(Stored data entries)
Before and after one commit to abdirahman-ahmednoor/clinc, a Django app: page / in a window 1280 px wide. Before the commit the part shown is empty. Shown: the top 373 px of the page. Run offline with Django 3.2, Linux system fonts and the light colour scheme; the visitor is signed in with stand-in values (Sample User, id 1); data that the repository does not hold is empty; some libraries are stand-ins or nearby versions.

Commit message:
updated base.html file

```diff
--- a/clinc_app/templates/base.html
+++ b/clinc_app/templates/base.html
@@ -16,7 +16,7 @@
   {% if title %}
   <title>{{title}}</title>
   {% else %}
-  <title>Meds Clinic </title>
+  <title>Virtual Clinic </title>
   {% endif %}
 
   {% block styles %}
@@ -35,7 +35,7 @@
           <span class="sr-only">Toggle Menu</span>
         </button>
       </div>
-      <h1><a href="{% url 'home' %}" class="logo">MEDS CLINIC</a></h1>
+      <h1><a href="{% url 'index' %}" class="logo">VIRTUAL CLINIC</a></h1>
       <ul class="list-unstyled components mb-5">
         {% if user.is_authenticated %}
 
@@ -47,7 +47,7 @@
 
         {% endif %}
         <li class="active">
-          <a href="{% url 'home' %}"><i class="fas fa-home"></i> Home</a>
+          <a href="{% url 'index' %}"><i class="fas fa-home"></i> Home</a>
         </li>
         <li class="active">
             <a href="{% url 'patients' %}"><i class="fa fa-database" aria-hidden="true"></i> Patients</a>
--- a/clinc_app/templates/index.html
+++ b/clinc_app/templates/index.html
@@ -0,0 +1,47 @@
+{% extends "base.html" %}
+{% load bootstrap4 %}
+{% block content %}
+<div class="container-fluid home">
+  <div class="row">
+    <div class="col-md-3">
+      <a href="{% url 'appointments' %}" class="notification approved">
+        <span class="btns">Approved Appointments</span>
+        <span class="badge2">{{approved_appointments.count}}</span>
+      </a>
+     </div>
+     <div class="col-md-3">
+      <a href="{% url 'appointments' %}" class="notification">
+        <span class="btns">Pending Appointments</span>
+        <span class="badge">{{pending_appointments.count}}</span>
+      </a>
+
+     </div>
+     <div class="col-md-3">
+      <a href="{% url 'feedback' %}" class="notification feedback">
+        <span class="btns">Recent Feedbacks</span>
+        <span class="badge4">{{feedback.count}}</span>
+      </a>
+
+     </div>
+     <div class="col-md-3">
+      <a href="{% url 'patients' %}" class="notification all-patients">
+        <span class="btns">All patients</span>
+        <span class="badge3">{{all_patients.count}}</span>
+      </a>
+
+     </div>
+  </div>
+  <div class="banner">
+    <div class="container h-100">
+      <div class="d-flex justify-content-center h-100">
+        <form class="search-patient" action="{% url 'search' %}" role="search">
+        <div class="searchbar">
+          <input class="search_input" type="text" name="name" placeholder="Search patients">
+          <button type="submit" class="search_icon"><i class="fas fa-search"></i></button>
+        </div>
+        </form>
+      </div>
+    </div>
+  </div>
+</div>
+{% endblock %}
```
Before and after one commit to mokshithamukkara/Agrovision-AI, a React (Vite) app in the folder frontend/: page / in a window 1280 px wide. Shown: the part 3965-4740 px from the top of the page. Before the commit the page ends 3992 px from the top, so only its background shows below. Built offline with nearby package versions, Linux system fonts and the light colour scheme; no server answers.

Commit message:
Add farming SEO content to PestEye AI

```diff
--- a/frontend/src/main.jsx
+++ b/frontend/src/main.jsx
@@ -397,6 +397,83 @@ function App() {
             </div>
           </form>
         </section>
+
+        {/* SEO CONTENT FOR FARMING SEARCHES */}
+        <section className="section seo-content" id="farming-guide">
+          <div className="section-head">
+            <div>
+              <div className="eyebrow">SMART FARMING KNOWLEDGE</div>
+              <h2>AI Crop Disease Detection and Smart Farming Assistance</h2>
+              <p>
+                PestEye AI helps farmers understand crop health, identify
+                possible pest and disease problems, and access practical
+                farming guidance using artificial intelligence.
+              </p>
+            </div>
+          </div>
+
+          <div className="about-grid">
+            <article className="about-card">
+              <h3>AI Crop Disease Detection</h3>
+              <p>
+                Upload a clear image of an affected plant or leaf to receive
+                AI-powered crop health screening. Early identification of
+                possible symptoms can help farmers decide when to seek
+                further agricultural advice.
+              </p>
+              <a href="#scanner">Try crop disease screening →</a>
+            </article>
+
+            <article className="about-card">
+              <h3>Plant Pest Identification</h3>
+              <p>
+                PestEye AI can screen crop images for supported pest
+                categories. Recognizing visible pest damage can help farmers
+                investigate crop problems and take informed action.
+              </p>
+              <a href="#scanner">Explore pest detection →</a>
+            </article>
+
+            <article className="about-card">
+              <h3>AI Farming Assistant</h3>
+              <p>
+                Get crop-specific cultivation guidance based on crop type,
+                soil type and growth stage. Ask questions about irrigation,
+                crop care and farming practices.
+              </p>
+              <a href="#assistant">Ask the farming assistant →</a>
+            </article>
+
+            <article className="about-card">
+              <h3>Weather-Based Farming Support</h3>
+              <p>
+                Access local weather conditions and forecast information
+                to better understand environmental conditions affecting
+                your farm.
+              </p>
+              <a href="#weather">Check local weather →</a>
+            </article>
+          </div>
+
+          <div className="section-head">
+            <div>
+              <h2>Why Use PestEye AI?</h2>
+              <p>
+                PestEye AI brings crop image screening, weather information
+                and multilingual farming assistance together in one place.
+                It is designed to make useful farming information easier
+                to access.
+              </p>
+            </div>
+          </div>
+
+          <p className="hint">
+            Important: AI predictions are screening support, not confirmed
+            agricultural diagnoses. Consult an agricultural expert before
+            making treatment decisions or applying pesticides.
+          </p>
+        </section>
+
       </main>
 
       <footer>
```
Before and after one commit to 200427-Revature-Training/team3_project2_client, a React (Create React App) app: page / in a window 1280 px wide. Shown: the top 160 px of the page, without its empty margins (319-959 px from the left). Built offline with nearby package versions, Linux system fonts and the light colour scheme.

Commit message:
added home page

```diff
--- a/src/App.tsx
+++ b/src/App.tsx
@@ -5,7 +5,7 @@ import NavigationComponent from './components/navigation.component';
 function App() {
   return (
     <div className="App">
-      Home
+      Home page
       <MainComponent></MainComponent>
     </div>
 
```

* **What the task asks**: Your answer should be all lines from the data that contain "type".

* **Result of the task**:
+          <input class="search_input" type="text" name="name" placeholder="Search patients">
+          <button type="submit" class="search_icon"><i class="fas fa-search"></i></button>
+                Get crop-specific cultivation guidance based on crop type,
+                soil type and growth stage. Ask questions about irrigation,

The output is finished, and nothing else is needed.